(SOURCE RECORDS)
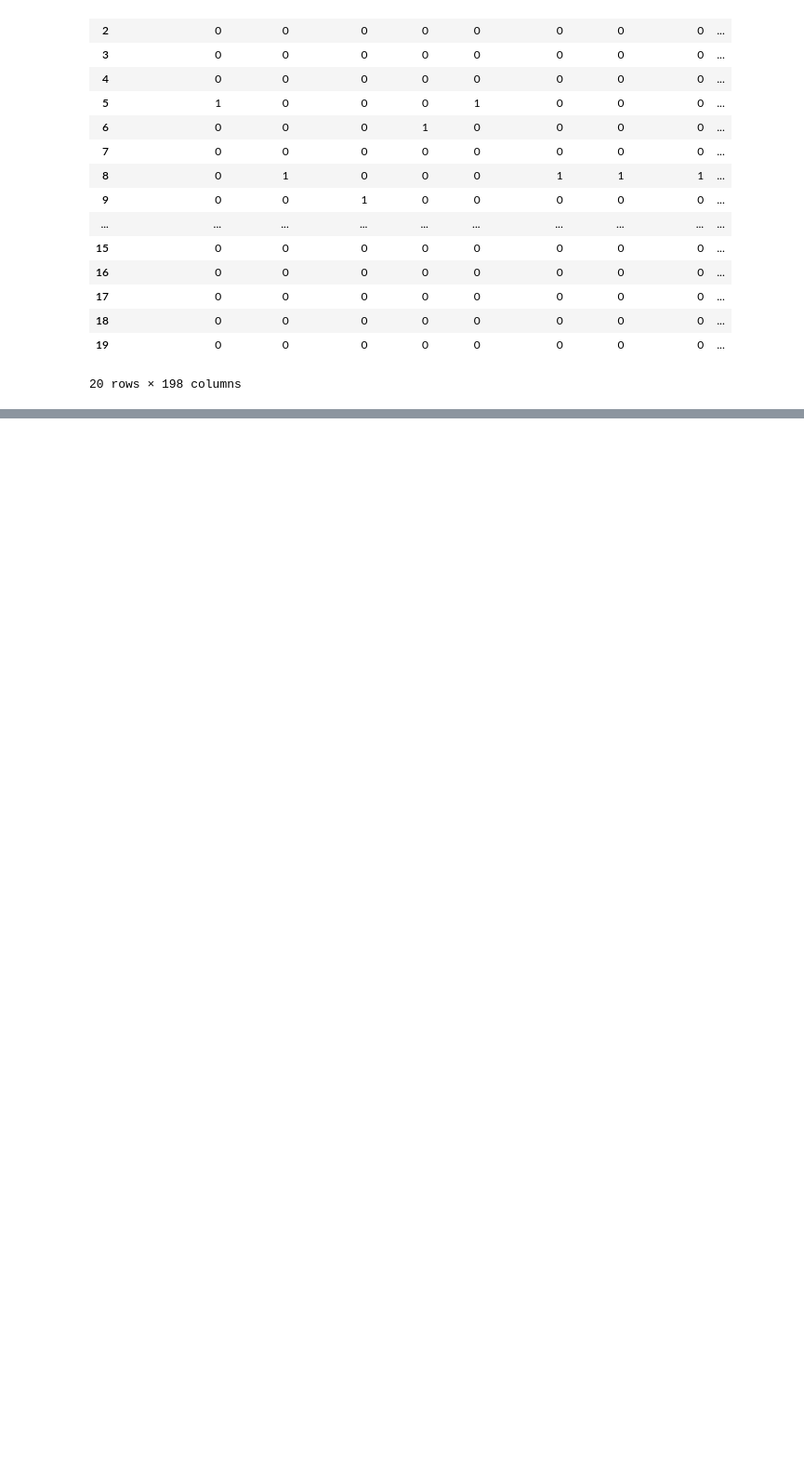
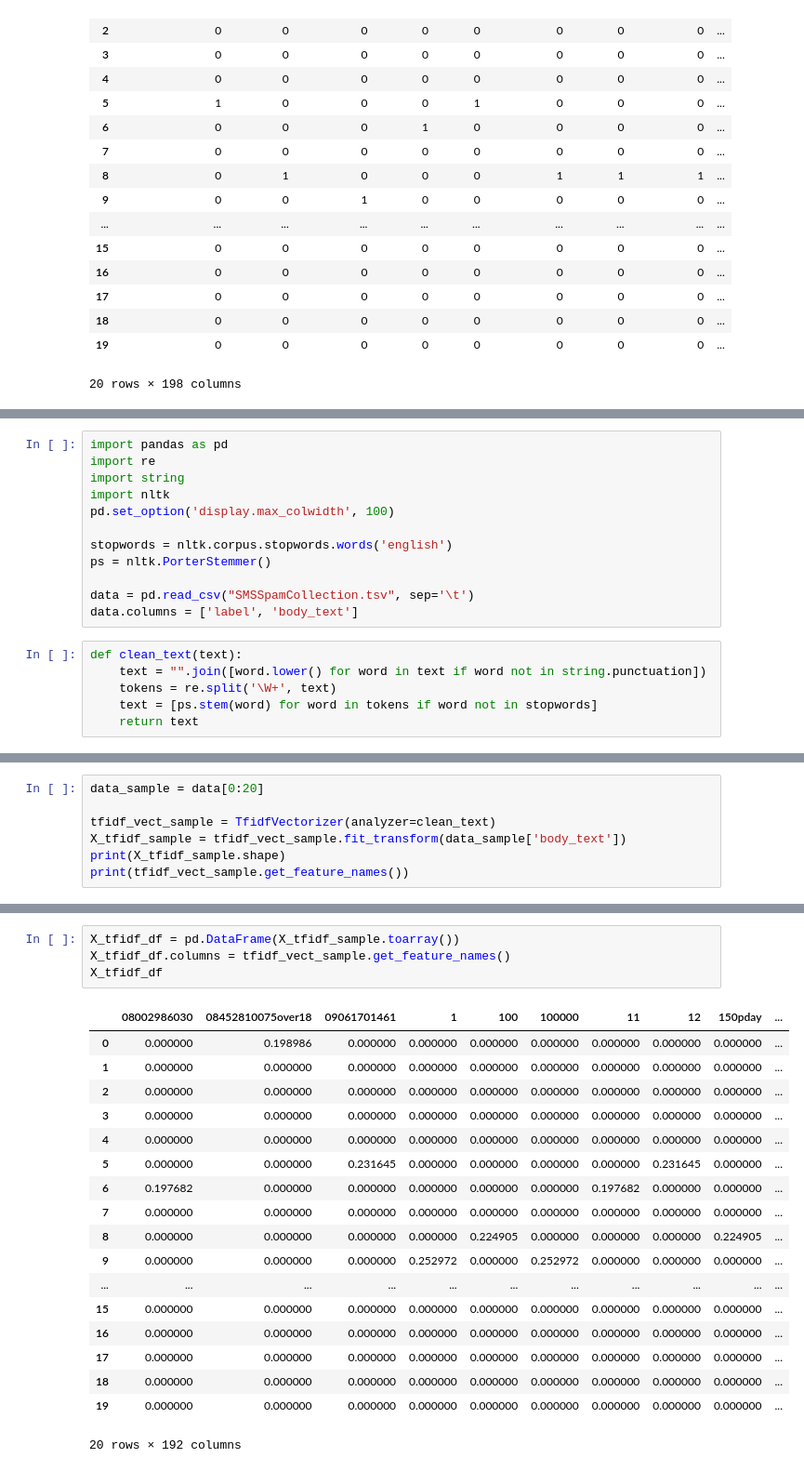
Before and after one commit to onlyabhilash/NLP, a Jupyter notebook: NLP_lk/03-Vectorizing.ipynb, the cells around one changed output, grey strips where cells are left out. Shown: that part at 93% size. Saved outputs shown, nothing was run; the diff lists cells and outputs as text; blank space fills up the shorter version.

```diff
--- a/NLP_lk/03-Vectorizing.ipynb
+++ b/NLP_lk/03-Vectorizing.ipynb
@@ -190,0 +196,18 @@ X_counts_df
+# %%
+import pandas as pd
+import re
+import string
+import nltk
+pd.set_option('display.max_colwidth', 100)
+
+stopwords = nltk.corpus.stopwords.words('english')
+ps = nltk.PorterStemmer()
+
+data = pd.read_csv("SMSSpamCollection.tsv", sep='\t')
+data.columns = ['label', 'body_text']
+# %%
+def clean_text(text):
+    text = "".join([word.lower() for word in text if word not in string.punctuation])
+    tokens = re.split('\W+', text)
+    text = [ps.stem(word) for word in tokens if word not in stopwords]
+    return text
@@ -190,0 +226,7 @@ X_counts_df
+# %%
+data_sample = data[0:20]
+
+tfidf_vect_sample = TfidfVectorizer(analyzer=clean_text)
+X_tfidf_sample = tfidf_vect_sample.fit_transform(data_sample['body_text'])
+print(X_tfidf_sample.shape)
+print(tfidf_vect_sample.get_feature_names())
@@ -190,0 +239,23 @@ X_counts_df
+# %%
+X_tfidf_df = pd.DataFrame(X_tfidf_sample.toarray())
+X_tfidf_df.columns = tfidf_vect_sample.get_feature_names()
+X_tfidf_df
+# %% [output]
+|  | 08002986030 | 08452810075over18 | 09061701461 | 1 | 100 | 100000 | 11 | 12 | 150pday | ... |
+| 0 | 0.000000 | 0.198986 | 0.000000 | 0.000000 | 0.000000 | 0.000000 | 0.000000 | 0.000000 | 0.000000 | ... |
+| 1 | 0.000000 | 0.000000 | 0.000000 | 0.000000 | 0.000000 | 0.000000 | 0.000000 | 0.000000 | 0.000000 | ... |
+| 2 | 0.000000 | 0.000000 | 0.000000 | 0.000000 | 0.000000 | 0.000000 | 0.000000 | 0.000000 | 0.000000 | ... |
+| 3 | 0.000000 | 0.000000 | 0.000000 | 0.000000 | 0.000000 | 0.000000 | 0.000000 | 0.000000 | 0.000000 | ... |
+| 4 | 0.000000 | 0.000000 | 0.000000 | 0.000000 | 0.000000 | 0.000000 | 0.000000 | 0.000000 | 0.000000 | ... |
+| 5 | 0.000000 | 0.000000 | 0.231645 | 0.000000 | 0.000000 | 0.000000 | 0.000000 | 0.231645 | 0.000000 | ... |
+| 6 | 0.197682 | 0.000000 | 0.000000 | 0.000000 | 0.000000 | 0.000000 | 0.197682 | 0.000000 | 0.000000 | ... |
+| 7 | 0.000000 | 0.000000 | 0.000000 | 0.000000 | 0.000000 | 0.000000 | 0.000000 | 0.000000 | 0.000000 | ... |
+| 8 | 0.000000 | 0.000000 | 0.000000 | 0.000000 | 0.224905 | 0.000000 | 0.000000 | 0.000000 | 0.224905 | ... |
+| 9 | 0.000000 | 0.000000 | 0.000000 | 0.252972 | 0.000000 | 0.252972 | 0.000000 | 0.000000 | 0.000000 | ... |
+| ... | ... | ... | ... | ... | ... | ... | ... | ... | ... | ... |
+| 15 | 0.000000 | 0.000000 | 0.000000 | 0.000000 | 0.000000 | 0.000000 | 0.000000 | 0.000000 | 0.000000 | ... |
+| 16 | 0.000000 | 0.000000 | 0.000000 | 0.000000 | 0.000000 | 0.000000 | 0.000000 | 0.000000 | 0.000000 | ... |
+| 17 | 0.000000 | 0.000000 | 0.000000 | 0.000000 | 0.000000 | 0.000000 | 0.000000 | 0.000000 | 0.000000 | ... |
+| 18 | 0.000000 | 0.000000 | 0.000000 | 0.000000 | 0.000000 | 0.000000 | 0.000000 | 0.000000 | 0.000000 | ... |
+| 19 | 0.000000 | 0.000000 | 0.000000 | 0.000000 | 0.000000 | 0.000000 | 0.000000 | 0.000000 | 0.000000 | ... |
+20 rows × 192 columns
```
Also changed, not shown: parts of 6 cells of this notebook.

(TASK REQUIREMENTS)
Where a line in the records above contains the string "import", copy that line.

(ANSWER TO THIS TASK)
+import pandas as pd
+import re
+import string
+import nltk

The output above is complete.